WASHINGTON — The Internal Revenue Service (IRS) is urging taxpayers to be on the lookout for a surge of calls and emails about COVID-19 that could lead to tax-related fraud and identity theft.
“We urge people to take extra care during this period. The IRS isn’t going to call you asking to verify or provide your financial information so you can get an economic impact payment or your refund faster,” said Chuck Rettig, IRS Commissioner, in a release.
According to a release, taxpayers should watch not only for emails but text messages, websites and social media attempts that request money or personal information.
Common themes in scammer messages include:
- Emphasizing the words “Stimulus Check” or “Stimulus Payment.” The official term is economic impact payment.
- Asking the taxpayer to sign over their economic impact payment check to them.
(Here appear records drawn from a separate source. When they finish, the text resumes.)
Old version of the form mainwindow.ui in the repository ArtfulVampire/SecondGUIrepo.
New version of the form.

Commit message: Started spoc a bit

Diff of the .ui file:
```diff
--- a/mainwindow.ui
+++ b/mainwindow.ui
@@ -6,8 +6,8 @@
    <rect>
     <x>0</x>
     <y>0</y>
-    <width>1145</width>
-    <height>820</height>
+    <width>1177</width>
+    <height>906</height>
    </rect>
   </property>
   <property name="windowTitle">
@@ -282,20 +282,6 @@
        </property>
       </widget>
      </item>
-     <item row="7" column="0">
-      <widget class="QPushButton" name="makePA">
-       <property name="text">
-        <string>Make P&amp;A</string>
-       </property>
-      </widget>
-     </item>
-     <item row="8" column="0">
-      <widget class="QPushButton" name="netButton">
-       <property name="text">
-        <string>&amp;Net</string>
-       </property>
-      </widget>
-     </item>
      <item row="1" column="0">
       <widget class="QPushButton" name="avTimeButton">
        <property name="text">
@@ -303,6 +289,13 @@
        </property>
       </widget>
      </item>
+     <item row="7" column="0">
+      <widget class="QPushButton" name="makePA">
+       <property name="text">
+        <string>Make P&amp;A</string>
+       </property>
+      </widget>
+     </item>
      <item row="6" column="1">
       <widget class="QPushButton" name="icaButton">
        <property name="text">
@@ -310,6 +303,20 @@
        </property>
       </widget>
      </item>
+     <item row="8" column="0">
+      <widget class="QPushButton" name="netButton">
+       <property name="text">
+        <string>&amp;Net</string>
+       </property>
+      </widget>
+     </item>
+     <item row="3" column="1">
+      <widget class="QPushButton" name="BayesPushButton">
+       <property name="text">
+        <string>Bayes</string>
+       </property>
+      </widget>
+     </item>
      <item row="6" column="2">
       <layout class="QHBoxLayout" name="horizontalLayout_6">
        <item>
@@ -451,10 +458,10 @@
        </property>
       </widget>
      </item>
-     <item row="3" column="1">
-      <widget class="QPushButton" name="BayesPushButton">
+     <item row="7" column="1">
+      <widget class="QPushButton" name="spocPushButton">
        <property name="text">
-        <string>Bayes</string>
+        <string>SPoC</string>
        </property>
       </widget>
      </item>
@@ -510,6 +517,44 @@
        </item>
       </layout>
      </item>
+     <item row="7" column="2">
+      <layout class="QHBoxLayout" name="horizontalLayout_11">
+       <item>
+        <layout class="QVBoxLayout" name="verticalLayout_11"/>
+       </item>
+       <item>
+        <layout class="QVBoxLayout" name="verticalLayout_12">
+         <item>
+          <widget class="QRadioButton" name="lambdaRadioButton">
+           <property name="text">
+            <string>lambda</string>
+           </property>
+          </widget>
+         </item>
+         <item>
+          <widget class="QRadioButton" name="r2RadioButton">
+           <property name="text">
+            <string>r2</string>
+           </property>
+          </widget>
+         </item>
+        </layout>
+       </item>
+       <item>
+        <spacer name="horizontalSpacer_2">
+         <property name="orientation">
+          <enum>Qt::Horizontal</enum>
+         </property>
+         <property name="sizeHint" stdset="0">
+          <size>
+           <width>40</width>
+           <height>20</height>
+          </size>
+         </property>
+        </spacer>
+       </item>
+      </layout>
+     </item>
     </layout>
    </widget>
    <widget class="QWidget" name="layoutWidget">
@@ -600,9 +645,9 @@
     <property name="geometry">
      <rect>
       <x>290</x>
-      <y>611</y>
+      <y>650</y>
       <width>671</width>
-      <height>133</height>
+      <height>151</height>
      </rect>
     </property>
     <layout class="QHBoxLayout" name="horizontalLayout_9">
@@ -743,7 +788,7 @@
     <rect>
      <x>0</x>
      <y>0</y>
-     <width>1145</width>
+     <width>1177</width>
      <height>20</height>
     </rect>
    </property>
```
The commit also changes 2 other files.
- Suggesting that they can get a tax refund or economic impact payment faster by working on the taxpayer’s behalf. This scam could be conducted by social media or even in person.
- Asking by phone, email, text or social media for verification of personal and/or banking information saying that the information is needed to receive or speed up their economic impact payment.
- Mailing the taxpayer a bogus check, perhaps in an odd amount, then tell the taxpayer to call a number or verify information online in order to cash it.
To learn more about reporting suspected scams, go to the Report Phishing and Online Scams page on IRS.gov.
Official IRS information about the COVID-19 pandemic and economic impact payments can be found on the Coronavirus Tax Relief page on IRS.gov.